This tendency to envy others, or other ministries, is not restricted to just pastors either. There are those who gladly trumpet their “mega-church” and insistently or relentlessly pursue others to join the church where things are really happening. It is hard to compete and to justify attending a small rural church of 25 when just a few miles up the road is a city church running close to 2,500 with programs for every age group and ministries for every want and need.

One could come away from all of this with the sense that there are just some ministries and churches the Lord blesses and others that He does not. It’s just the way it is. There are the haves and the have nots.

In today’s text from the Gospel of John, there arose some discussion about how Jesus was attracting more people and followers than John the Baptist. Some of John’s disciples were notably concerned about what he thought about this. After all, John had come along the Judean scene well before Jesus. It would only be natural for him to become jealous or envious of Jesus’ rising popularity, at the expense of his own.

However, John was amazingly wise and prudent in his response. He said, ““A person cannot receive even one thing unless it is given him from heaven. You yourselves bear me witness that I said, ‘I am not the Christ, but I have been sent before him.’ The one who has the bride is the bridegroom. The friend of the bridegroom, who stands and hears him, rejoices greatly at the bridegroom’s voice. Therefore this joy of mine is now complete. He must increase, but I must decrease.”

John made four observations about his ministry. It would be well for us to keep these in mind regarding what we do for the Lord and how we evaluate the “success” of our own ministry, or any other church.

First, John understood that any ministry is sovereignly given by God. It is a trust. It is a stewardship. It is eventually the Lord’s prerogative to entrust some people with greater responsibilities than others. It is ultimately His call. This therefore means that a church of 2,500 is not necessarily any more blessed by God than say a church of 25. The most important thing to note is whether both are preaching and teaching biblical truth and the people are faithful (I Corinthians 4:1-2).

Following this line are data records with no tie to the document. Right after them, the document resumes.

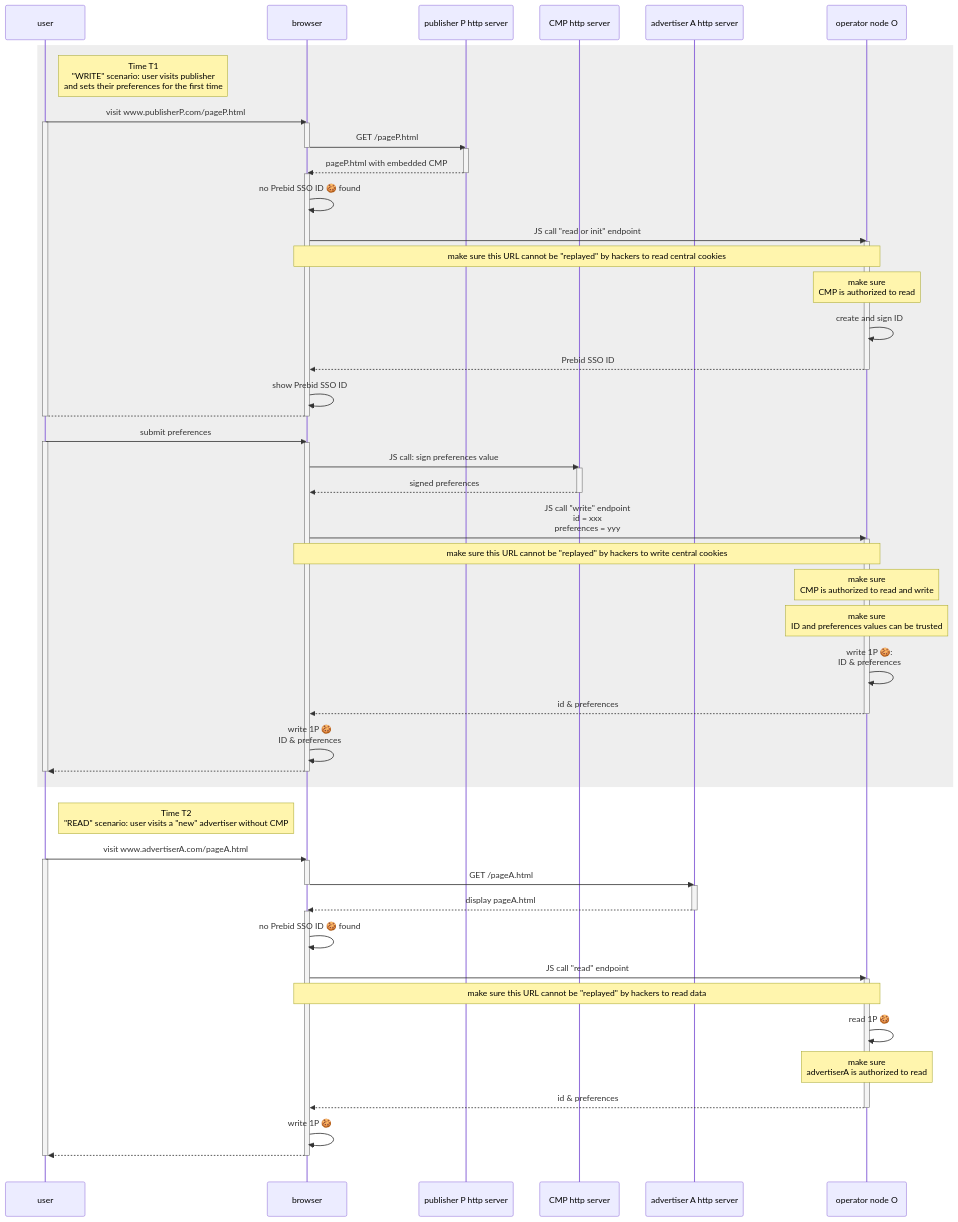
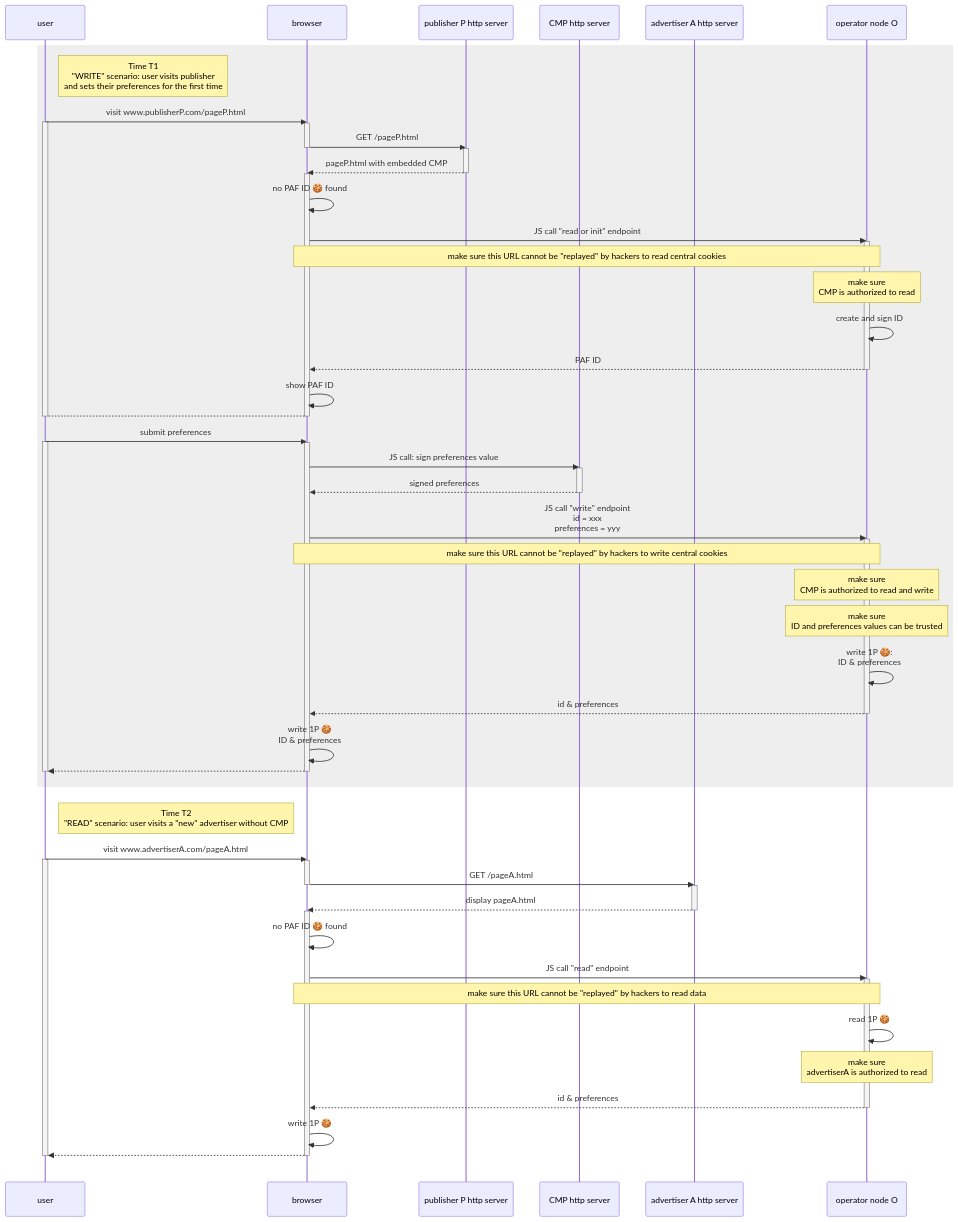
One commit to OneKey-Network/addressability-framework changed the first of 2 diagrams in mvp-spec/operator-requirements.md. Above: the diagram before and after it, drawn with Mermaid. The commit also changed other lines of this file and 11 other files, not shown here.

Commit message:
Remove any reference to Prebid SSO (#128)

```diff
--- a/mvp-spec/operator-requirements.md
+++ b/mvp-spec/operator-requirements.md
@@ -76,17 +76,17 @@
         deactivate P
 
         activate B
-            B ->> B: no Prebid SSO ID 🍪 found
+            B ->> B: no PAF ID 🍪 found
             B ->> O: JS call "read or init" endpoint
 
             activate O
                 note over B,O: make sure this URL cannot be "replayed" by hackers to read central cookies
                 note over O: make sure<br/>CMP is authorized to read
                 O ->> O: create and sign ID
-                O -->> B: Prebid SSO ID
+                O -->> B: PAF ID
             deactivate O
 
-            B ->> B: show Prebid SSO ID
+            B ->> B: show PAF ID
 
             B --> U: 
         deactivate B
@@ -138,7 +138,7 @@
 
         activate B
 
-            B ->> B: no Prebid SSO ID 🍪 found
+            B ->> B: no PAF ID 🍪 found
             B ->> O: JS call "read" endpoint
 
             activate O
```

Second, the focus and attention of any church and ministry must be placed upon the Lord and not upon anyone else. No ministry and no church is the sole property of any one human being. When the focus shifts to the human leader, rather than to God and the Gospel of Jesus Christ, then a cult-like atmosphere has begun to take hold. John repeatedly stated that he was not the Christ. He understood who he was and who Jesus is.

Third, anyone who serves the Lord is compared to a best man at the wedding. This is how John viewed himself. He was not the groom. Therefore, the attention was not upon him but rather upon the one who was getting married. Jesus is the bridegroom and the church is the bride. It would be wise for all us to remember that it is not about how much notoriety we receive, or for that matter the church we attend, but rather how much praise Jesus receives.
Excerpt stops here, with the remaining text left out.